Are honey bees really that important?
Honey bees are a sign of prosperity, sustainability, and environmentalalism for many people. However, as a honey bee expert, I can assure you that only the first item on that list can be justified. Honey bees, while beneficial to agriculture, destabilise natural ecosystems by competing with native bees, some of which are endangered species.
Hobby beekeeping, which is now a popular pastime for hundreds of millions of Americans, grew in popularity as a result of public awareness initiatives to “save the bees.” Honey bees, on the other hand, are the least endangered species. The media disproportionately favours them over natural pollinators, and muddled messaging has caused many citizens, including me, to believe that wearing a beekeeper’s veil is helping the environment. Regrettably, they are most likely causing more harm than good. Call today for professional free honey bee removal services.

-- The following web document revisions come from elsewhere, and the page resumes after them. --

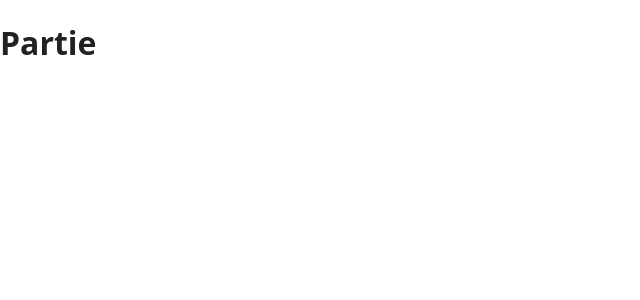
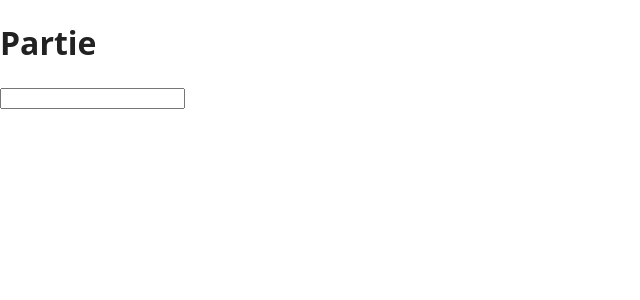
Before and after one commit to ethn924/mot-mystere, a React (Vite) app: page /partie in a window 1280 px wide. Shown: the top 300 px of the page, without its empty margins (0-640 px from the left). Built offline with nearby package versions, Linux system fonts and the light colour scheme.

Commit message:
Affichage d'une lettre dans une case

```diff
--- a/src/components/Grille.jsx
+++ b/src/components/Grille.jsx
@@ -1,11 +1,15 @@
 import Ligne from "./Ligne.jsx";
 import { NOMBRE_ESSAIS } from "../logique/jeu.js";
 
-function Grille() {
+function Grille({ proposition }) {
   const lignes = [];
 
   for (let i = 0; i < NOMBRE_ESSAIS; i++) {
-    lignes.push(<Ligne mot="" key={i} />);
+    let motLigne = "";
+    if (i === 0) {
+      motLigne = proposition;
+    }
+    lignes.push(<Ligne mot={motLigne} key={i} />);
   }
 
   return (
--- a/src/pages/Partie.jsx
+++ b/src/pages/Partie.jsx
@@ -1,10 +1,18 @@
 import Grille from "../components/Grille.jsx";
+import { useState } from "react";
 
 function Partie() {
+  const [proposition, setProposition] = useState("");
+
   return (
     <main>
       <h1>Partie</h1>
-      <Grille />
+      <input
+        type="text"
+        value={proposition}
+        readOnly
+      />
+      <Grille proposition={proposition} />
     </main>
   );
 }
```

The Importance of Bees
Bees are so amazing! Here are ten reasons why bees are essential and helpful to people and the environment.
Some of these reasons are well-known, but there may be a few on our list that you hadn’t considered before!
Bees and Their Importance:
1. Pollination Bees
Pollination Bees are beneficial because they help to supply nourishment in the form of fruits, berries, nuts, leaves, roots, and seeds through their pollination services.
The elements of our nutrition that rely on bees (and other pollinators) for cross pollination are arguably the most interesting.
Sheila Colla, an assistant professor and conservation biologist at York University in Toronto, Canada, argues, “Beekeeping is for people; it’s not a conservation practise.” “People incorrectly believe that preserving honey bees or assisting honey bees helps native bees, who are in danger of extinction.”
2. The significance of bees in food webs
Bees pollinate the foods that other animals and birds eat.
It’s also worth noting that pollination benefits some domesticated animals as well!
For instance, cows eat alfalfa, which is pollinated by bees (leafcutter bee species are especially effective). As you can see, bees play an important role in the food chain!
3. Bees’ contribution to the economy in terms of money
For some, a thing must be assigned a monetary worth in order to be considered valuable (although for me, the natural world is to be appreciated and valued in its own right).
The contribution of bees to the food crop business has been attempted, however it is extremely difficult to quantify. Bees are thought to provide $US40 billion each year, according to estimates from 2010.
Honey bees alone contribute $15 billion to food production in the United States, according to the American Beekeeping Federation. For crops like almonds, honey bees are critically necessary.
4. Bees contribute to biodiversity.
Aside from pollination being critical for food production, bees contribute significantly to the countryside, gardens, and overall landscape enrichment.
As a result, bees are good to the environment in general. They pollinate wild flowers and bushes, enriching and ensuring plant richness and attractiveness in gardens and landscapes.
5. Bees are necessary for trees!
Bees pollinate a wide range of plants, not just flowers and food crops.
Many trees are pollinated by bees, which is often overlooked (and other insects).
Environmental protection and biodiversity
Bees are essential for maintaining ecological balance and biodiversity in the natural world. They perform one of the most well-known environmental services, namely pollination, which is necessary for food production. They contribute to genetic and biotic variety through protecting and maintaining habitats, as well as animal and plant species.
Bees can also be used to gauge the state of the ecosystem. Their presence, absence, or amount alerts us when something is wrong with the environment and that we need to take action. It is feasible to detect changes in the environment and implement essential precautionary measures in time by watching the development and health of bees.